Now, when I think of kinship, it's very important to keep kinship away from the next concept we're going to learn. And that concept is when you have kinship plus something else. Sometimes in society we will use kinship, and actually be talking in sociological terms about this other thing, which is family. So it's really important that you think of kinship as being the relationship. And then family being that relationship plus care, that relationship and something more.

So a family is a group people with that relationship. So they have that common ancestry. There is an adoption there. There's marriage there. And on top of that, they also work together. They also care about each other.

Now, right away, when you think of family, you're going to think of some different family from I. And sociology tries to differentiate a couple different ways of looking at family. Two of those you're going to learn about right now.

So when you think of just your close, close-knit family, in fact limiting it just to the two adults in the family and their children, that's it, that is the nuclear family. So it doesn't consider aunts and uncles. It doesn't consider stepfathers. It's just those two parents and their children.

On the other hand, when you broaden that scope, and you look at the rest of the way families work, well, that's the extended family. That's the family beyond the nuclear family.

So today's take-away message. Family is a group of people with some relation, that work together. And that relation is kinship. And kinship is a relationship based on common ancestry, marriage, or adoption.

Now, marriage is a social contract binding people together. And we also learned about the nuclear family, which is looking at just the two adults and their children in the family. And the extended family, which is looking at the rest of the family, beyond just the nuclear family

Well, that's it for this lesson. Good work. And hopefully you'll be seeing me on your screen again soon. Peace.

Terms to Know
Extended Family

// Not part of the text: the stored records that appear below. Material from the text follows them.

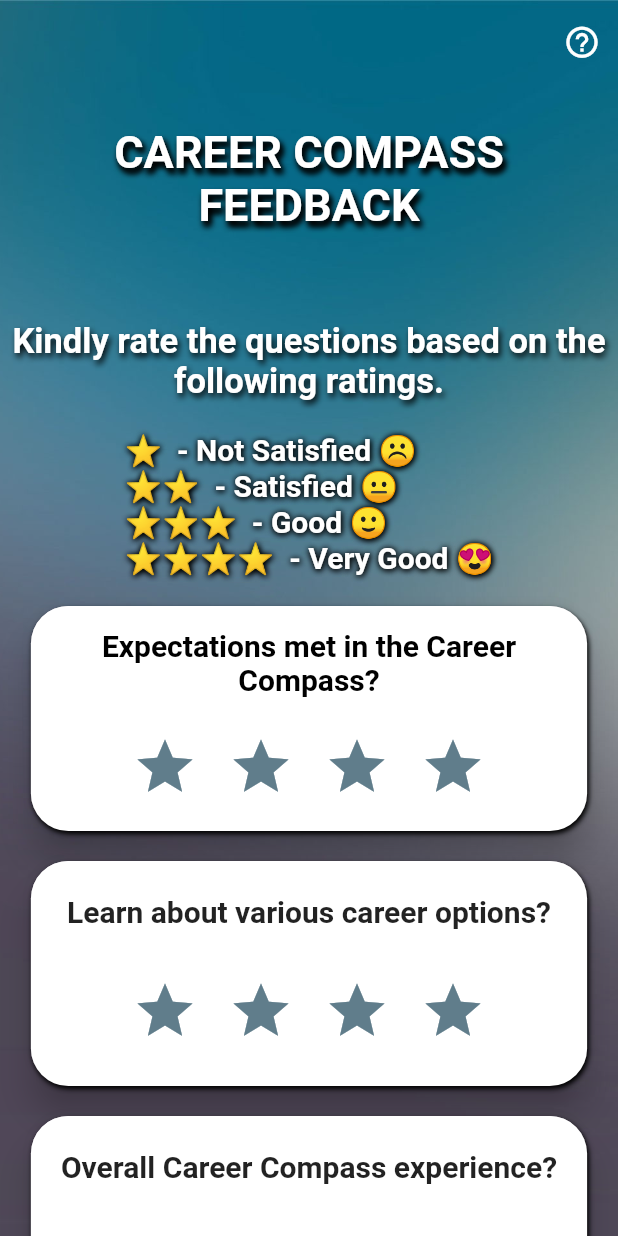
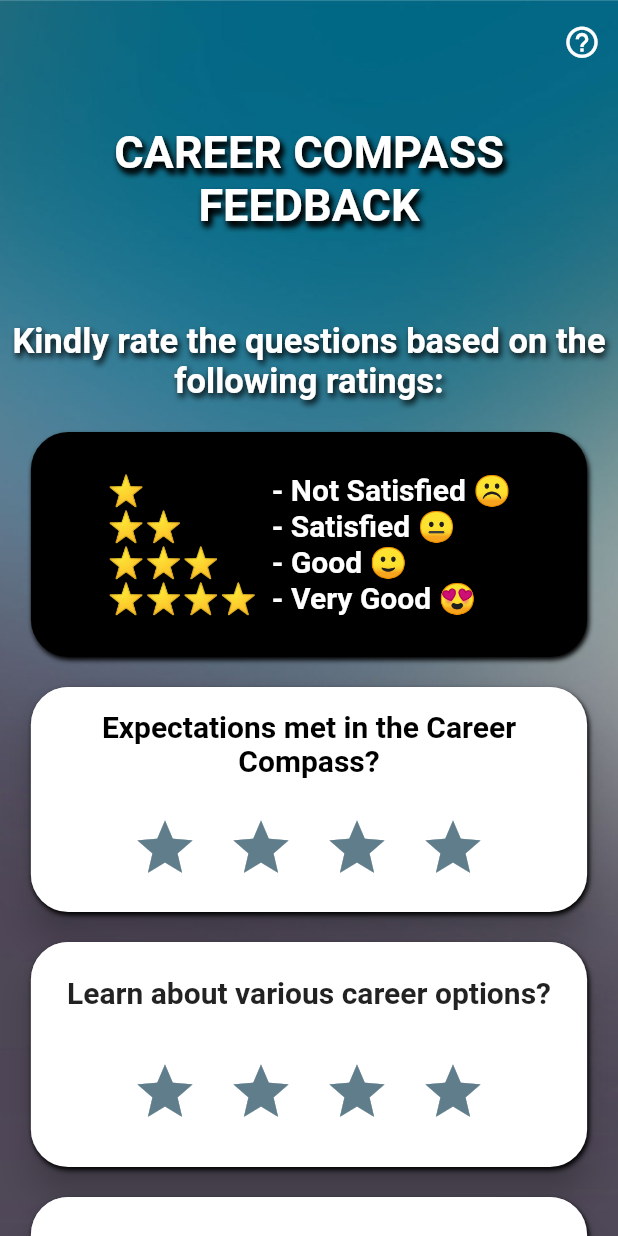
Before and after one commit to Si11-ibrahim/Hindustan-University-Rating-App, a Flutter app: the screen it shows after launch, on a phone screen of 412 x 824 dp. Run offline on Flutter 3.47's test engine with Material 2 defaults, Android fonts, the phone set to English and light mode, and no system bars; drawn by our look-alikes of flutter_rating_bar; our stand-ins replace google_fonts, permission_handler; missing offline and left inert: external_path; Roboto replaces fonts that are missing (Ubuntu).

Commit message:
UI developed

```diff
--- a/lib/pages/ratingPage.dart
+++ b/lib/pages/ratingPage.dart
@@ -255,7 +255,7 @@ class _ratingPageState extends State<ratingPage> {
                           const Padding(
                               padding: EdgeInsets.symmetric(vertical: 30)),
                           Text(
-                            'Kindly rate the questions based on the following ratings.',
+                            'Kindly rate the questions based on the following ratings:',
                             style: TextStyle(
                                 shadows: List.filled(
                                     1,
@@ -273,9 +273,22 @@ class _ratingPageState extends State<ratingPage> {
                             height: 20,
                           ),
                           Container(
+                            height: 150,
+                            width: MediaQuery.of(context).size.width / 100 * 90,
+                            decoration: BoxDecoration(
+                                boxShadow: const [
+                                  BoxShadow(
+                                    color: Colors.black,
+                                    blurRadius: 2.0,
+                                    spreadRadius: 0.0,
+                                    offset: Offset(1.0, 2.0),
+                                  )
+                                ],
+                                color: textColorBlack,
+                                borderRadius: BorderRadius.circular(25)),
                             alignment: Alignment.center,
                             child: Text(
-                              '⭐  - Not Satisfied ☹️\n⭐⭐  - Satisfied 😐\n⭐⭐⭐  - Good 🙂\n⭐⭐⭐⭐  - Very Good 😍',
+                              '⭐                 - Not Satisfied ☹️\n⭐⭐            - Satisfied 😐\n⭐⭐⭐       - Good 🙂\n⭐⭐⭐⭐  - Very Good 😍',
                               style: TextStyle(
                                   shadows: List.filled(
                                       2,
```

A family composed of your nuclear family plus extended relatives such as grandparents, cousins, aunts, and uncles.


A group of two or more people who cooperate economically and are related by blood, marriage, or affiliation.


A culturally patterned social relationship based on common ancestry, marriage, or adoption.


A legal union usually involving economic cooperation, sexual activity, and (sometimes) childbearing.

Nuclear Family

Limiting the scope of family to two adults and their children.